Why even bother? When’s the last time you asked yourself that? Was it something trivial — “Oh, I forgot to get canned lentils on aisle 6, but I’ll be back in the store tomorrow, so why bother to go back and get them now?” Or was it something more meaningful, like, “Nobody ever reviews my process flow diagrams for this project, so why bother to spend any real effort on them?” Hopefully the majority of your “why bothers” are trivial, but I’d expect there’s a more serious one every now and then.
My personal favorite “why bother” is around making the bed. I’ve had this argument with every person I’ve lived with for decades now, from my mom and dad, to my college roommate, to my wife. For the longest time, I simply couldn’t see the point to making the bed! I go to sleep at night, get up in the morning, and then will go to sleep at night again … so why do I need to make the sheets neat and tidy for a few hours in between? Their answers, invariably, were “because it’s the right thing to do,” and I simply didn’t buy it. It wasn’t until I saw a more personally meaningful benefit that I believed in the importance of making the bed.
So what does my opinion on making the bed have to do with requirements? Well, probably not much … but hopefully it’ll provide a good parallel with a common frustration on requirements projects. It’s easy to get caught up in the day-to-day challenges (aka frustrations) of software development efforts, and when you’re caught that way, it’s easy to have those challenges carry over into your perspective on your own work. At home, you may feel like you’re already doing too much housework and making the bed is just one more chore you’re too tired to do. At work, you may feel like your deliverables don’t matter, or like there’s nothing you can do to have a positive impact on the project, or like … well … why bother?
If you’ve been involved with requirements engineering for a while now, this may sound like an all-too-familiar scenario. I know that I’ve found myself feeling this way more often than I’d like over the years. What I’ve discovered, though, is that these “why bother” moments are opportunities for me to learn and, more importantly, make a positive impact on my project.

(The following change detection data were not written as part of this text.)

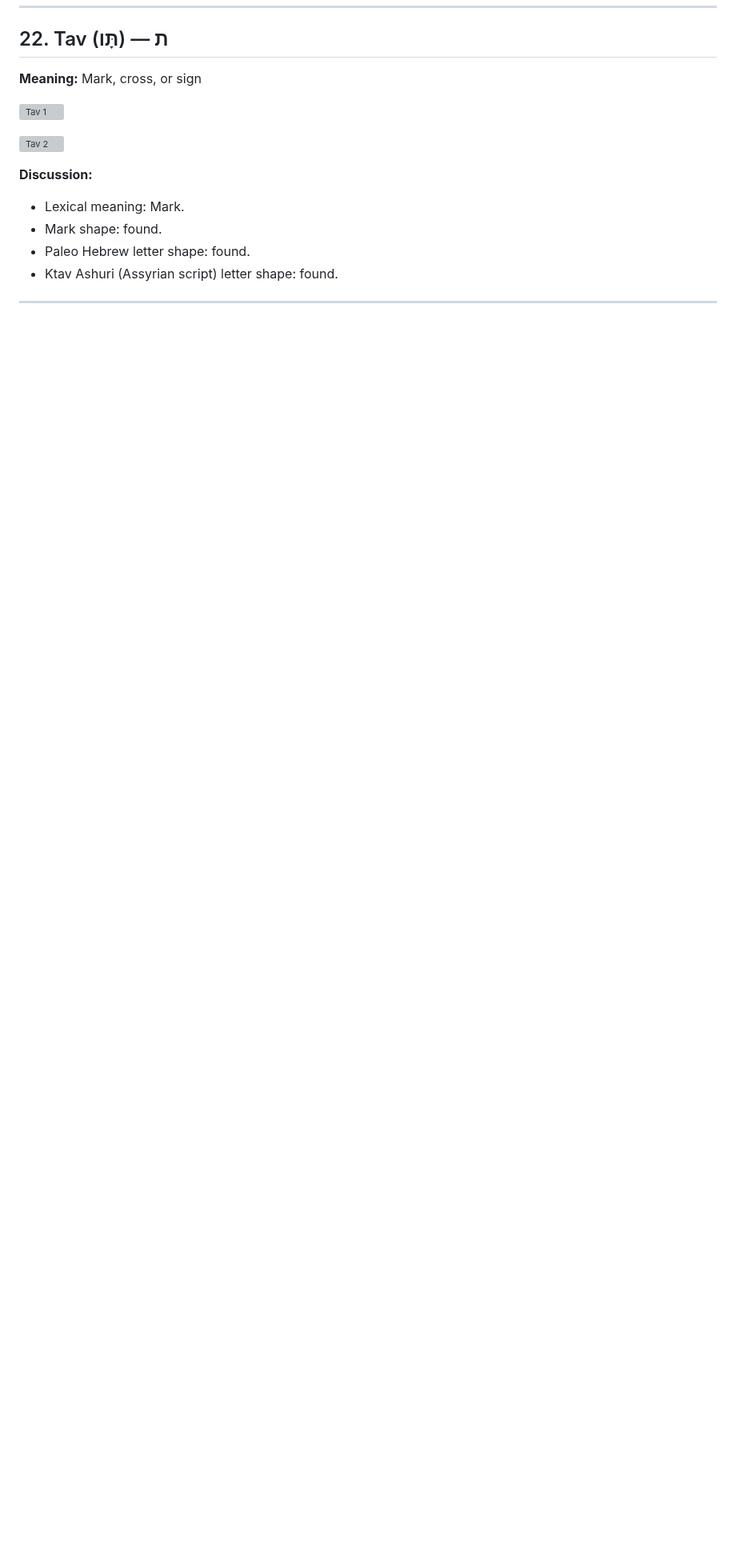
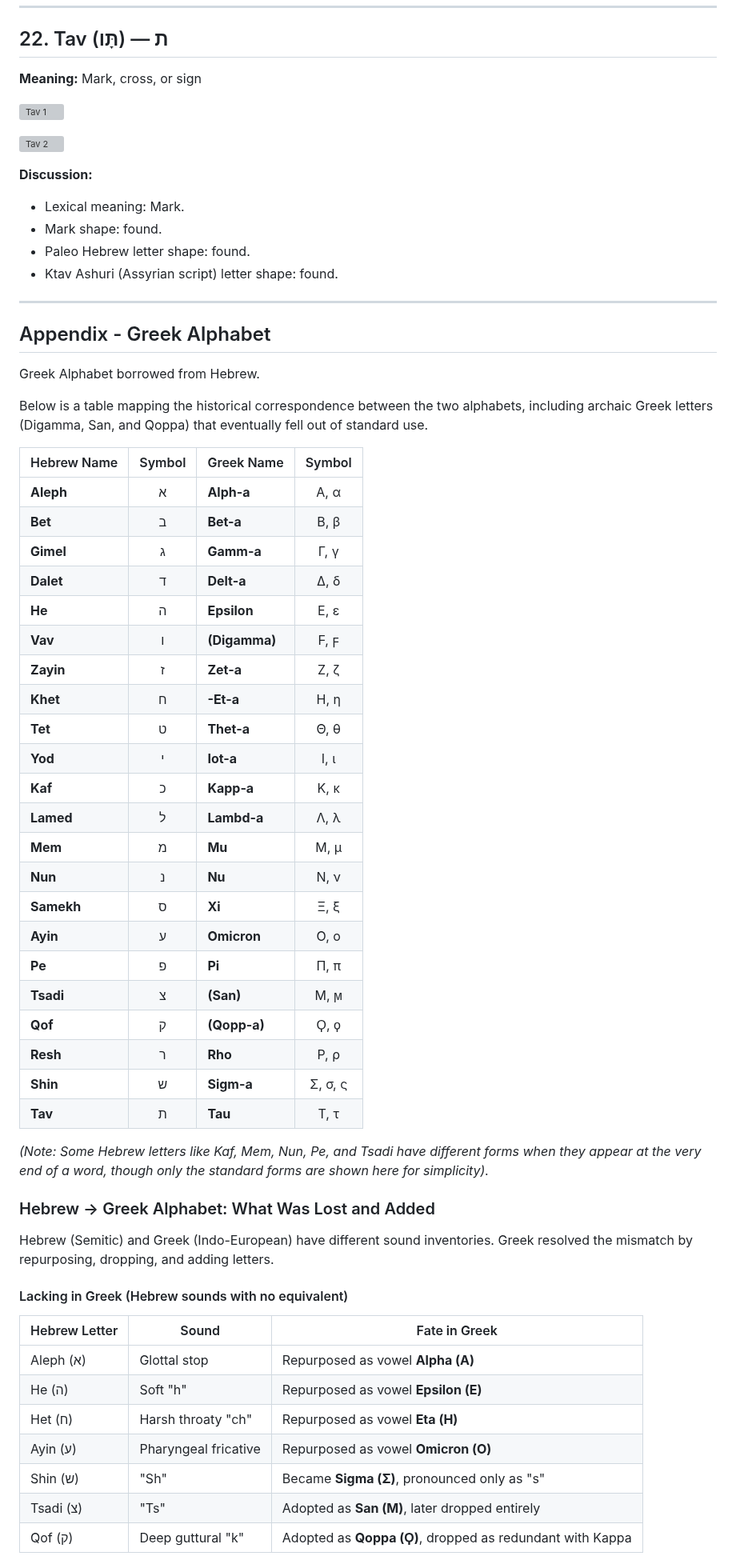
Before and after one commit to alef-tav-calendar/alef-tav-calendar, a Markdown page: 22_retrogrades/README.md, the part around one of its changes. Shown at 80% size. GitHub-like rendering; blank space fills up the shorter version; grey boxes are pictures that could not be loaded.

```diff
--- a/22_retrogrades/README.md
+++ b/22_retrogrades/README.md
@@ -457,3 +488,53 @@ TODO: Once finished, the 22 Retrograde loops of Mercury show how this region rel
  - Ktav Ashuri (Assyrian script) letter shape: found.
 
 ---
+
+## Appendix - Greek Alphabet
+
+Greek Alphabet borrowed from Hebrew.
+
+Below is a table mapping the historical correspondence between the two alphabets, including archaic Greek letters (Digamma, San, and Qoppa) that eventually fell out of standard use.
+
+| Hebrew Name | Symbol | Greek Name | Symbol |
+| :--- | :---: | :--- | :---: |
+| **Aleph** | א | **Alph-a** | Α, α |
+| **Bet** | ב | **Bet-a** | Β, β |
+| **Gimel** | ג | **Gamm-a** | Γ, γ |
+| **Dalet** | ד | **Delt-a** | Δ, δ |
+| **He** | ה | **Epsilon** | Ε, ε |
+| **Vav** | ו | **(Digamma)** | Ϝ, ϝ |
+| **Zayin** | ז | **Zet-a** | Ζ, ζ |
+| **Khet** | ח | **-Et-a** | Η, η |
+| **Tet** | ט | **Thet-a** | Θ, θ |
+| **Yod** | י | **Iot-a** | Ι, ι |
+| **Kaf** | כ | **Kapp-a** | Κ, κ |
+| **Lamed** | ל | **Lambd-a** | Λ, λ |
+| **Mem** | מ | **Mu** | Μ, μ |
+| **Nun** | נ | **Nu** | Ν, ν |
+| **Samekh** | ס | **Xi** | Ξ, ξ |
+| **Ayin** | ע | **Omicron** | Ο, ο |
+| **Pe** | פ | **Pi** | Π, π |
+| **Tsadi** | צ | **(San)** | Ϻ, ϻ |
+| **Qof** | ק | **(Qopp-a)** | Ϙ, ϙ |
+| **Resh** | ר | **Rho** | Ρ, ρ |
+| **Shin** | ש | **Sigm-a** | Σ, σ, ς |
+| **Tav** | ת | **Tau** | Τ, τ |
+
+*(Note: Some Hebrew letters like Kaf, Mem, Nun, Pe, and Tsadi have different forms when they appear at the very end of a word, though only the standard forms are shown here for simplicity).*
+
+### Hebrew → Greek Alphabet: What Was Lost and Added
+
+Hebrew (Semitic) and Greek (Indo-European) have different sound inventories. Greek resolved the mismatch by repurposing, dropping, and adding letters.
+
+#### Lacking in Greek (Hebrew sounds with no equivalent)
+
+| Hebrew Letter | Sound | Fate in Greek |
+|---|---|---|
+| Aleph (א) | Glottal stop | Repurposed as vowel **Alpha (Α)** |
+| He (ה) | Soft "h" | Repurposed as vowel **Epsilon (Ε)** |
+| Het (ח) | Harsh throaty "ch" | Repurposed as vowel **Eta (Η)** |
+| Ayin (ע) | Pharyngeal fricative | Repurposed as vowel **Omicron (Ο)** |
+| Shin (ש) | "Sh" | Became **Sigma (Σ)**, pronounced only as "s" |
+| Tsadi (צ) | "Ts" | Adopted as **San (Ϻ)**, later dropped entirely |
+| Qof (ק) | Deep guttural "k" | Adopted as **Qoppa (Ϙ)**, dropped as redundant with Kappa |
+
```
Also changed, not shown: other parts of 22_retrogrades/README.md (+48 -3 lines), 22_retrogrades/07_Zayin3.jpg (added), 1 other file.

Chances are that if you’re feeling frustrated, others on the project are too. If you can recognize the challenge, you can use your requirements role to help shake the entire project out of its slump. Play games in your next requirements workshop. Bring cookies to a document review “just because you think everybody deserves a cookie.” Open a meeting by saying that you don’t see any reason to keep creating requirements and see what the reaction is (OK, maybe this one isn’t the BEST idea!). By shaking yourself out of the “why bother” mindset, you make a difference to the other people on your project, and hopefully you can also see how your work makes a difference to those people and the overall project itself.
One simple change of perspective can impact countless numbers of people – and that’s why we bother.
(Editorial Note: I now DO make the bed, and I do it because it’s important to my wife, it’s what I want my son to learn to do, AND it’s the right thing to do!)